- Limit refined sugars, simple carbs and grains.
- Pay attention to your protein intake – make sure you eat a variety of foods higher protein on a daily basis (eg, beans and seeds).
- Supplement with B12 and find out if you also need to supplement iron, vitamin D, and omega-3 fatty acids.
- Scarborough P, et al, Dietary greenhouse gas emissions of meat-eaters, fish-eaters, vegetarians and vegans in the UK. Climatic Change, 2014; July, 125(2):179–192.
- Tai Le L and Sabaté J, Beyond Meatless, the Health Effects of Vegan Diets: Findings from the Adventist. Cohorts Nutrients. 2014, June: 6(6):2131-2147.
- Glick-Bauer M and Yeh MC, The Health Advantage of a Vegan Diet: Exploring the Gut Microbiota Connection. Nutrients. 2014, Nov; 6(11): 4822–4838.
- Fontana L, et al, Long-term low-calorie low-protein vegan diet and endurance exercise are associated with low cardiometabolic risk. Rejuvenation Res, 2007, June; 10(2):224-34.
- Ornish D, et al. Intensive lifestyle changes may affect the progression of prostate cancer. J Urol. 2005 Sep; 174(3): 1065-9.
- Daily CA, et al, A review of fatty acid profiles and antioxidant content in grass-fed and grain-fed beef. Nutr J. 2010 Mar; 9(10).
- Ponte PI, et al, Restricting the intake of a cereal-based feed in free-range-pastured poultry: effects on performance and meat quality.
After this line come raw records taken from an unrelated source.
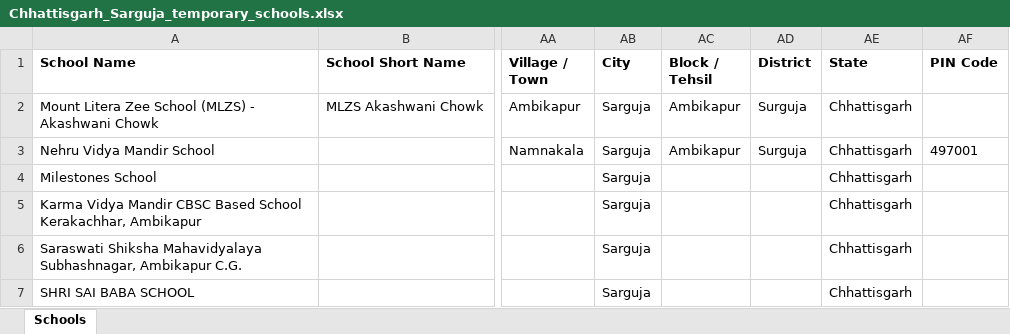
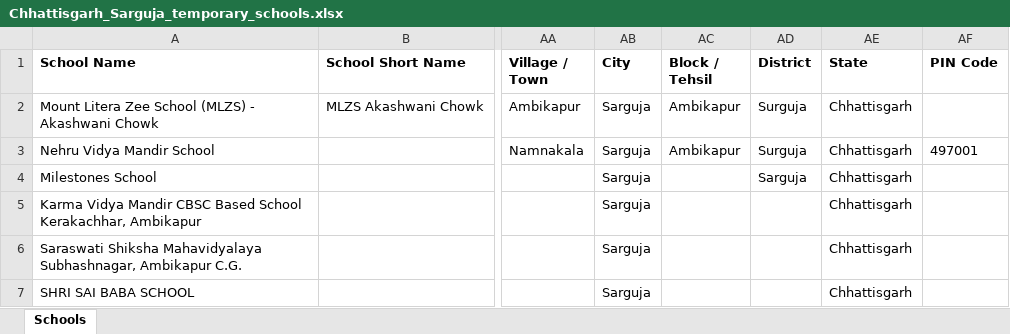
Before and after one commit to anandsagar6/School_Data_Scraper, an Excel workbook: Temp_Data/Chhattisgarh_Sarguja_temporary_schools.xlsx, sheet Schools, drawn as a sheet; only a part is shown, gaps mark what is left out; values as stored, in another font and other column widths than the file's, no borders; the diff names each change by its address in the sheet, - before the commit and + after, or states it on an @@ line.

```diff
--- a/Temp_Data/Chhattisgarh_Sarguja_temporary_schools.xlsx (sheet Schools)
+++ b/Temp_Data/Chhattisgarh_Sarguja_temporary_schools.xlsx (sheet Schools)
-AD4 (District): (empty)
+AD4 (District): Sarguja
```
Also changed, not shown: Excel_Data/current_data.xlsx, Excel_Data/master_data.xlsx, 1 other file.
Poult Sci. 2008 Oct: 87(10):2032-42.
- Anand SS, et al. Food Consumption and its Impact on Cardiovascular Disease: Importance of Solutions Focused on the Globalized Food System: A Report From the Workshop Convened by the World Heart Federation. J Am Coll Cardiol. 2015 Oct 6; 66(14):1590-1614.
- Altorf-van der Kuil W, et al. Dietary protein and blood pressure: a systematic review. PLoS One. 2010 Aug 11;5(8).
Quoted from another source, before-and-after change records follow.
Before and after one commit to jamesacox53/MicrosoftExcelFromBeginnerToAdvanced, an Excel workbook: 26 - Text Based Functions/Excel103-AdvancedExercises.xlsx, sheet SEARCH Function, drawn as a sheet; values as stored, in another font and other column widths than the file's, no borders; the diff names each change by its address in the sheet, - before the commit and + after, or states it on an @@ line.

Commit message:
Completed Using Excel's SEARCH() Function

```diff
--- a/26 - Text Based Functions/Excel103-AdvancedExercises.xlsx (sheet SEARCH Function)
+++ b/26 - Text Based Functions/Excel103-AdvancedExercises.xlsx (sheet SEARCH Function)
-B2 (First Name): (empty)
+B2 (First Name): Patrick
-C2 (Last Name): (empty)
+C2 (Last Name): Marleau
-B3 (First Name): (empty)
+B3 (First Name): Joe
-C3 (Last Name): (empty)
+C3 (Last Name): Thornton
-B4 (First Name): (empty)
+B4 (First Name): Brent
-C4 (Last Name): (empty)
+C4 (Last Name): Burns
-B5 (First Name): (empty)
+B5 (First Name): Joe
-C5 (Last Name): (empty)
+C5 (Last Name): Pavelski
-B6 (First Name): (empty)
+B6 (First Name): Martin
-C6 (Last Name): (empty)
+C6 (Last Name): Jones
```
- Viguiliouk E, et al, Effect of Replacing Animal Protein with Plant Protein on Glycemic Control in Diabetes: A Systematic Review and Meta-Analysis of Randomized Controlled Trials. Nutrients. 2015 Dec 1;7(12):9804-24.
- Campbell TC, The China Study, Benbella Books Inc, 2006.
- Song M, et al, Association of Animal and Plant Protein Intake With All-Cause and Cause-Specific Mortality. JAMA Intern Med. 2016 Oct 1;176(10):1453-1463.
- “Dioxins in the food chain: Background” https://www.aphis.usda.gov/animal_health/emergingissues/downloads/dioxins.pdf
- “Mercury and health” http://www.who.int/mediacentre/factsheets/fs361/en/
- Mahan K & Escott-Stump Sylvia, Krause’s Food, Nutrition, & Diet Therapy, 11th Ed, Saunders, 2004.
- Ornish, D, et al, Intensive Lifestyle Changes for Reversal of Coronary Heart Disease. JAMA. 1998;280(23):2001-2007.
- Turner KA, Radical Remission, HarperOne, 2014.